As newborn babies our cries for love were welcomed. Our first gasp of air and loud cry were greeted with a hug and tears of joy. But soon the reaction to our cries changes. We’re shushed, told not to cry and plugged with pacifiers, bottles, and sugary treats. Slowly and consistently we’re taught that our feelings don’t matter as much as our parents’ need to work and society’s need for peace and quiet. As we grow, this is reinforced again and again as we’re rewarded for “good” behavior and punished for the “bad.” We learn to succeed in the world we live and soon we translate our need for love into achievements: good grades, acceptance to the right school, and getting the right job when we graduate.

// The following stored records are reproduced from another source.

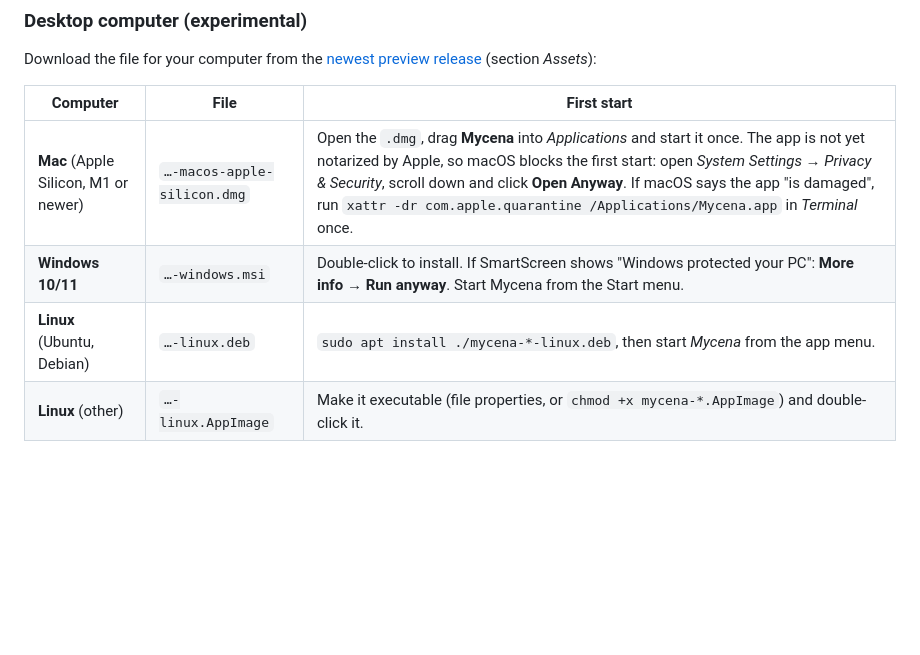
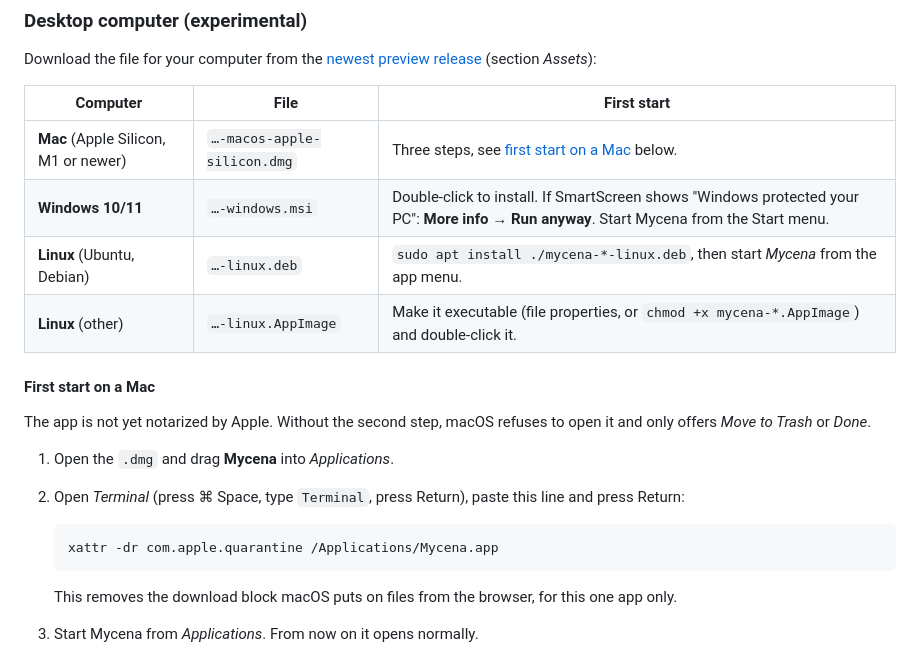
Before and after one commit to mycena-project/Mycena, a Markdown page: README.md, the part around one of its changes. Drawn GitHub-style; blank space fills up the shorter version.

Commit message:
README: clear three-step first start on a Mac, desktop screenshot
Co-Authored-By: Claude Opus 5.5 <noreply@anthropic.com>
Claude-Session: https://claude.ai/code/session_01KJjbBbNBEHSDrd3DzxHrh4

````diff
--- a/README.md
+++ b/README.md
@@ -122,7 +122,23 @@ Download the file for your computer from the [newest preview release](https://gi
 
 | Computer | File | First start |
 |----------|------|-------------|
-| **Mac** (Apple Silicon, M1 or newer) | `…-macos-apple-silicon.dmg` | Open the `.dmg`, drag **Mycena** into *Applications* and start it once. The app is not yet notarized by Apple, so macOS blocks the first start: open *System Settings → Privacy & Security*, scroll down and click **Open Anyway**. If macOS says the app "is damaged", run `xattr -dr com.apple.quarantine /Applications/Mycena.app` in *Terminal* once. |
+| **Mac** (Apple Silicon, M1 or newer) | `…-macos-apple-silicon.dmg` | Three steps, see [first start on a Mac](#first-start-on-a-mac) below. |
 | **Windows 10/11** | `…-windows.msi` | Double-click to install. If SmartScreen shows "Windows protected your PC": **More info → Run anyway**. Start Mycena from the Start menu. |
 | **Linux** (Ubuntu, Debian) | `…-linux.deb` | `sudo apt install ./mycena-*-linux.deb`, then start *Mycena* from the app menu. |
 | **Linux** (other) | `…-linux.AppImage` | Make it executable (file properties, or `chmod +x mycena-*.AppImage`) and double-click it. |
+
+#### First start on a Mac
+
+The app is not yet notarized by Apple. Without the second step, macOS refuses to open it and only offers
+*Move to Trash* or *Done*.
+
+1. Open the `.dmg` and drag **Mycena** into *Applications*.
+2. Open *Terminal* (press ⌘ Space, type `Terminal`, press Return), paste this line and press Return:
+
+   ```bash
+   xattr -dr com.apple.quarantine /Applications/Mycena.app
+   ```
+
+   This removes the download block macOS puts on files from the browser, for this one app only.
+3. Start Mycena from *Applications*. From now on it opens normally.
+
````
Also changed, not shown: other parts of README.md (+3 -0 lines), docs/assets/screenshots/desktop-sos.png (added).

Our need for love is further masked by the marketing of our time, as our life’s challenges are met with Madison Avenue slogans that tell us to numb our pain and get back to the business of pretending to be happy. But an aspirin a day can’t keep the pain away for long. It’s not just corporate America extoling the virtues of ignoring our pain. Self-help books and Sunday sermons are equally filled with well-meaning yet often empty advice designed to keep us on track and following the rules. As my friend shared with me on one particularly painful night, “If one more person tells me to think positively or pray more…”
I watched Caitlyn Jenner’s interview with Diane Sawyer a few weeks ago. After about an hour or so of asking the kind of mundane questions inquiring minds want to know, Diane asked Caitlyn a seemingly simple question: “If you were me, what would you ask you?” With a lump in her throat, a tear in her eye, and the vulnerable honesty of a being who had spent a lifetime running, jumping, and winning in an effort to be loved, Caitlyn replied simply, “Are you going to be okay?”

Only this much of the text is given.